This award is given annually to the student who writes the best brief in Legal Analysis, Research & Writing II. The professor in each section of the course selects the top paper for that section. The top papers from the various sections are then evaluated by a committee of two law professors and one practicing attorney or judge. A modest cash stipend accompanies the Foth award.

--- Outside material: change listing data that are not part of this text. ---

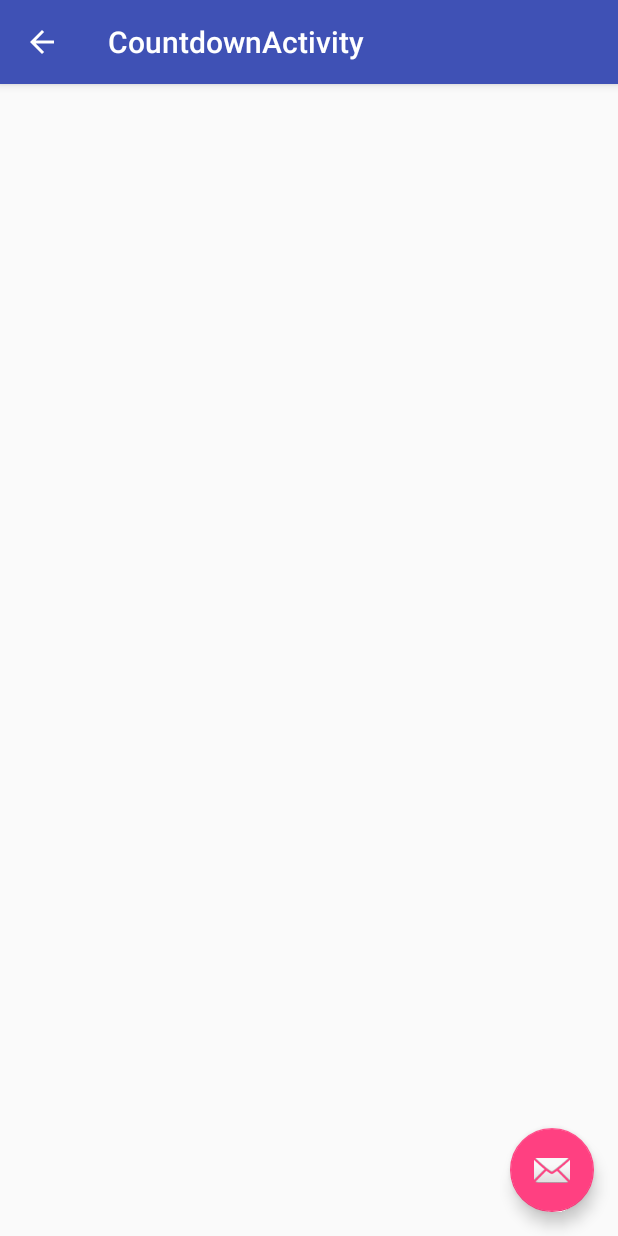
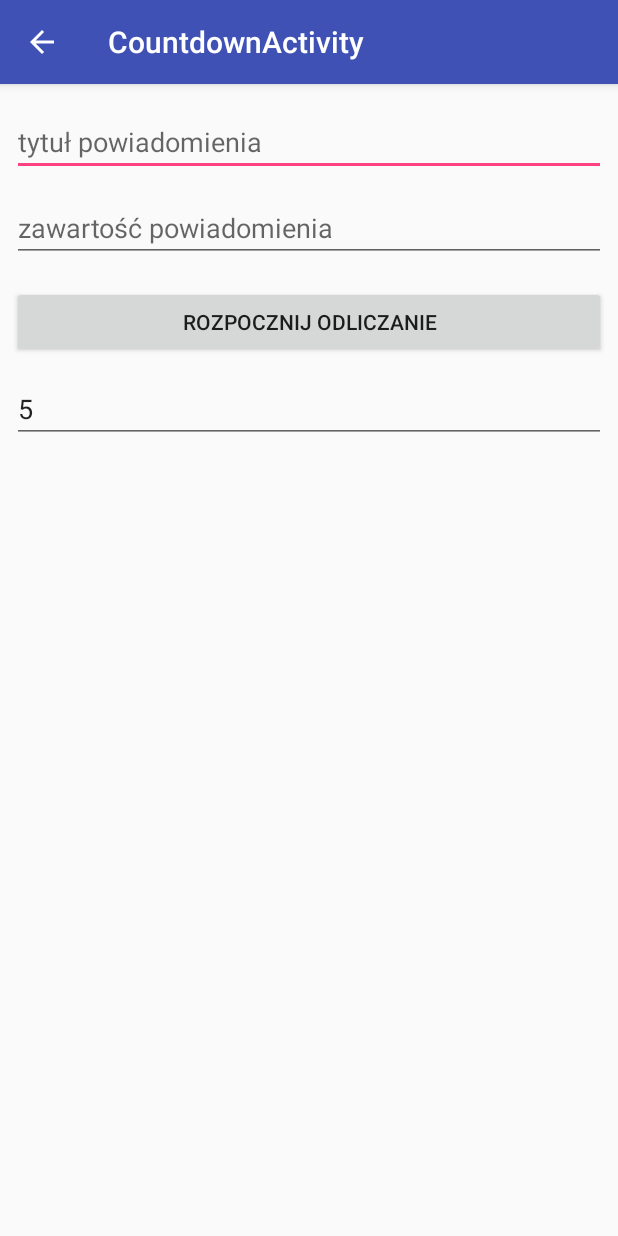
Before and after one commit to KSwie/AndroidStudioApp, an Android app: the CountdownActivity screen opened directly, with no data from a screen before it, on a phone screen of 412 x 824 dp. Run offline under Robolectric (Android 15) with nearby library versions, the phone set to English and light mode, and no system bars.

Commit message:
up 22.03

```diff
--- a/app/src/main/java/com/example/kamil/aplikacja/TestActivity.java
+++ b/app/src/main/java/com/example/kamil/aplikacja/TestActivity.java
@@ -30,6 +30,12 @@ public class TestActivity extends AppCompatActivity {
 
     public void listaNotatek(View view) {
         Intent intent = new Intent(TestActivity.this,NotatkiActivity.class);
+
+        startActivity(intent);
+    }
+
+    public void countdownClick(View view) {
+        Intent intent =  new Intent(TestActivity.this,CountdownActivity.class);
         startActivity(intent);
     }
 }
--- a/app/src/main/res/layout/activity_countdown.xml
+++ b/app/src/main/res/layout/activity_countdown.xml
@@ -22,12 +22,5 @@
 
     <include layout="@layout/content_countdown" />
 
-    <android.support.design.widget.FloatingActionButton
-        android:id="@+id/fab"
-        android:layout_width="wrap_content"
-        android:layout_height="wrap_content"
-        android:layout_gravity="bottom|end"
-        android:layout_margin="@dimen/fab_margin"
-        app:srcCompat="@android:drawable/ic_dialog_email" />
 
 </android.support.design.widget.CoordinatorLayout>
--- a/app/src/main/res/layout/content_countdown.xml
+++ b/app/src/main/res/layout/content_countdown.xml
@@ -2,10 +2,68 @@
 <android.support.constraint.ConstraintLayout xmlns:android="http://schemas.android.com/apk/res/android"
     xmlns:app="http://schemas.android.com/apk/res-auto"
     xmlns:tools="http://schemas.android.com/tools"
+    android:id="@+id/relativeLayout"
     android:layout_width="match_parent"
     android:layout_height="match_parent"
     app:layout_behavior="@string/appbar_scrolling_view_behavior"
     tools:context="com.example.kamil.aplikacja.CountdownActivity"
+    tools:layout_editor_absoluteY="81dp"
     tools:showIn="@layout/activity_countdown">
 
+    <EditText
+        android:id="@+id/notifyTitle"
+        android:layout_width="0dp"
+        android:layout_height="wrap_content"
+        android:layout_marginEnd="8dp"
+        android:layout_marginStart="8dp"
+        android:layout_marginTop="16dp"
+        android:ems="10"
+        android:hint="@string/notifyHint"
+        android:inputType="textPersonName"
+        app:layout_constraintEnd_toEndOf="parent"
+        app:layout_constraintStart_toStartOf="parent"
+        app:layout_constraintTop_toTopOf="parent" />
+
+    <EditText
+        android:id="@+id/notifyBody"
+        android:layout_width="0dp"
+        android:layout_height="wrap_content"
+        android:layout_marginEnd="8dp"
+        android:layout_marginStart="8dp"
+        android:layout_marginTop="12dp"
+        android:ems="10"
+        android:inputType="textPersonName"
+        android:hint="@string/notifyBdy"
+        app:layout_constraintEnd_toEndOf="parent"
+        app:layout_constraintStart_toStartOf="parent"
+        app:layout_constraintTop_toBottomOf="@+id/notifyTitle" />
+
+    <Button
+        android:id="@+id/startBtn"
+        android:layout_width="0dp"
+        android:layout_height="wrap_content"
+        android:layout_marginEnd="8dp"
+        android:layout_marginStart="8dp"
+        android:layout_marginTop="16dp"
+        android:onClick="startCountDownClick"
+        android:text="@string/startCountdown"
+        app:layout_constraintEnd_toEndOf="parent"
+        app:layout_constraintStart_toStartOf="parent"
+        app:layout_constraintTop_toBottomOf="@+id/notifyBody" />
+
+    <EditText
+        android:id="@+id/notifyValue"
+        android:layout_width="0dp"
+        android:layout_height="wrap_content"
+        android:layout_marginEnd="8dp"
+        android:layout_marginStart="8dp"
+        android:layout_marginTop="11dp"
+        android:ems="10"
+        android:hint="@string/countdownValue"
+        android:inputType="number"
+        android:text="5"
+        app:layout_constraintEnd_toEndOf="parent"
+        app:layout_constraintStart_toStartOf="parent"
+        app:layout_constraintTop_toBottomOf="@+id/startBtn" />
+
 </android.support.constraint.ConstraintLayout>
--- a/app/src/main/res/values/strings.xml
+++ b/app/src/main/res/values/strings.xml
@@ -13,4 +13,11 @@
     <string name="appwidget_text">EXAMPLE</string>
     <string name="add_widget">Add widget</string>
     <string name="title_activity_countdown">CountdownActivity</string>
+    <string name="countdown">Odliczanie</string>
+    <string name="startCountdown">Rozpocznij odliczanie</string>
+    <string name="notifyHint">tytuł powiadomienia</string>
+    <string name="notifyBdy">zawartość powiadomienia</string>
+    <string name="countdownValue">czas w sekundach</string>
+    <string name="name">channel</string>
+    <string name="channel_description">channelDescription</string>
 </resources>
```
Also changed, not shown: app/build.gradle (+5 -4 lines), app/src/main/java/com/example/kamil/aplikacja/CountdownActivity.java (+61 -7 lines), app/src/main/res/layout/content_test.xml (+10 -0 lines).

  • 2023: Alex Solomon
  • 2022: Sarah Lynch-Chaput
  • 2021: Zachary J. Smith
  • 2020: John Ralston
  • 2019: Rylee M. Broyles
  • 2018: Katherine A. Lander
  • 2017: Jeremy E. Koehler
  • 2016: Jordan Z. Dillon
  • 2015: Kyle E. Calvin
  • 2014: Justin G. Cook
  • 2013: Anthony J. Ford
  • 2012: Aaron K. Friess
  • 2011: Julie M. Covel
  • 2010: Jacob G. Fleming
  • 2009: Samuel R. Foreman
  • 2008: Ashley G. Hawkinson
  • 2007: Aaron O. Martin
  • 2006: Christopher C. Ault-Duell
  • 2005: Robin R. Anderson
  • 2004: Stephanie R. Nall
  • 2003: Ryan S. Vincent
  • 2002: Allison M. Kenkel
  • 2001: John W. Broomes
  • 2000: Kelly K. Elliott
  • 1999: Tony L. Atterbury
  • 1998: JoAnn M. Stone
  • 1997: Steven C. Neill
  • 1996: Jason M. Robinson
  • 1995: Stephen J. Torline
  • 1994: Paulette R. Burgess
  • 1993: Laura J. Smithson-Corl
  • 1992: Jaquelin G. Heyen
  • 1991: John D. Williamson
  • 1990: Bryan W. Smith
  • 1989: Sheldon Eric Steinle
  • 1988: Shelley A. Runion

J. Richard Foth was appointed chief judge of the Kansas Court of Appeals in December 1977. Before becoming one of the first seven appeals judges he was a commissioner for the Kansas Supreme Court from 1971-1977 and wrote more than 170 Supreme Court decisions during his tenure. Judge Foth was a member of the Kansas Judicial Council's Advisory Committee, which revised the criminal code and code of criminal procudure.

The program is primarily staffed by full-time, tenure track faculty.
The Washburn Law Library was ranked 19th on list of Great Law Libraries by National Jurist, November 2012 edition.
LARW Faculty Host Junior Legal Writing Scholars Workshop

"Emily Grant and Joseph Mastrosimone planned and implemented an amazing workshop experience. They were delightful hosts and supportive mentors... Washburn values legal writing and it shows. I plan to tell my own dean how much Washburn's Dean Romig supports legal writing!"
Wendy N. Hess, Assistant Professor and Director, Fundamental Legal Skills and Legal Writing, University of South Dakota School of Law

"Washburn Rocks! It is a fantastic law school and it is very clear that there is a strong emphasis on legal writing... The feedback truly was wonderful... It was a whole lot of learning and a whole lot of fun!!!"
Maureen Johnson, Associate Clinical Professor, Loyola Law School

"An enriching, rewarding, stimulating, and gratifying experience.”
Michael Pisnof, Adjunct Instructor, Paralegal Studies Department, Roosevelt University (Chicago)